DON OSWALT: Yes, I did have a video analysis done early in the 2015 season and it really helped me kind of focus on some areas that I was having trouble with, like sinking legs or splinting my legs when I’m swimming and kicking. But I have not got in to see a swim coach here locally and I really should go back and get analysis of where I was and where I am now but you know swimming’s not my strongest suit by far and that’s probably what I’m going to focus on this off season. It’s kind of working on a little bit more technique and try kind of fix the few things that I still could use a little work on.
BRAD BROWN: Looking at your triathlon career up to date, is there one or two things that you think you’ve done that’s helped improve your swim dramatically over that time?
DON OSWALT: Definitely, swimming in groups, I guess taking classes, definitely hiring a coach if that’s what a person needs. Those things definitely help because not having a swimming background when you’re trying to come into the sport and not having that background, it really puts you at a deficit and so any kind of aids, any kind of online information or hiring a coach that will really take you through what’s going to make you the best swimmer for your body type and how you’d get through the water.
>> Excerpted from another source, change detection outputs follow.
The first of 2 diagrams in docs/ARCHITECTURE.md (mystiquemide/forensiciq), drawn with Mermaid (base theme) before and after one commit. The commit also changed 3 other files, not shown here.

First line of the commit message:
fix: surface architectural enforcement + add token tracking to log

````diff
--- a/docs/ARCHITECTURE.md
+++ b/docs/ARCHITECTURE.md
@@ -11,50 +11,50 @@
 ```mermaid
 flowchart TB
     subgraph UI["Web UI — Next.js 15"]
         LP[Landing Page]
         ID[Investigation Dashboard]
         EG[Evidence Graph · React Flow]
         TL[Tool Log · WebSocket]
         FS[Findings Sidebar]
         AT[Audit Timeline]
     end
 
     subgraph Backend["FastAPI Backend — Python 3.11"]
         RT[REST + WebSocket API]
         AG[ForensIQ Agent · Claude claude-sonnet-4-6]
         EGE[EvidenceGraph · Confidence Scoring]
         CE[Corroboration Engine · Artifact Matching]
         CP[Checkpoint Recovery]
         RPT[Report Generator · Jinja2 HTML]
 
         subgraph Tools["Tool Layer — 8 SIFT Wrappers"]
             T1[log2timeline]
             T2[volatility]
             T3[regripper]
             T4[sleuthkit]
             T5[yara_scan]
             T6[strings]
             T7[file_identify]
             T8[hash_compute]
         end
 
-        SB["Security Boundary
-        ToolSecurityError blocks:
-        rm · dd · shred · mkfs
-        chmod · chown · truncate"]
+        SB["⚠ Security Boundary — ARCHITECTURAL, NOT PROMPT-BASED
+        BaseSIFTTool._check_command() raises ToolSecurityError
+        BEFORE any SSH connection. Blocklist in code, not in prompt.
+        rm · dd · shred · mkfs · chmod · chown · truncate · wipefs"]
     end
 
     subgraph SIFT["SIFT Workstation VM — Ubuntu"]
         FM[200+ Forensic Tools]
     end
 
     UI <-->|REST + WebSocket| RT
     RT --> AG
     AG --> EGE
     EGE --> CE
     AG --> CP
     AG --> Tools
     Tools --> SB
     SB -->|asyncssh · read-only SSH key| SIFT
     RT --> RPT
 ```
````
That would be the hugest thing that I could recommend.
BRAD BROWN: And as far as workouts go, what do you personally love doing in the water? What’s your favorite workout to do?
Open water swim is therapeutic and fun
DON OSWALT: I would say the open water. Just being able to be out there and not have to follow the line, not have to worry about flip turns and all that. Just swimming. And I think that really has given me a chance to enjoy the water. Not have to dread the workout to be able to take that 600 leap that I’ve got to and just kind of use that as a, it’s almost therapeutic in one sense. Being out there and not having to worry about what my splits are and just really kind of taking it all in and doing some workouts while in the open water. It’s just really been great. I had 4 or 5 guys show up with me almost every week so it was kind of fun. It made it a lot of fun but it was a lot of work too.
BRAD BROWN: Brilliant. Well Don thank so much for joining us on this episode of The Kona Edge, much appreciated. We look forward to chatting about your bike next time out.
DON OSWALT: Okay, thank you Brad. Appreciate it.
Brad Brown is a 40 something age grouper that dreams of one day qualifying for and racing on the big island (He may have to outlive everyone in his age group though).
Morbidly obese in 2009, Brad clocked in at 165kgs (363lbs) at his heaviest.
He's subsequently lost a third of his body weight on the way to a half Ironman pb of 5:06 and a full Ironman pb of 12:21.
If you'd like to advertise on The Kona Edge, download our rate card.
If you'd like to find out more about becoming a Patron of The Kona Edge, click here.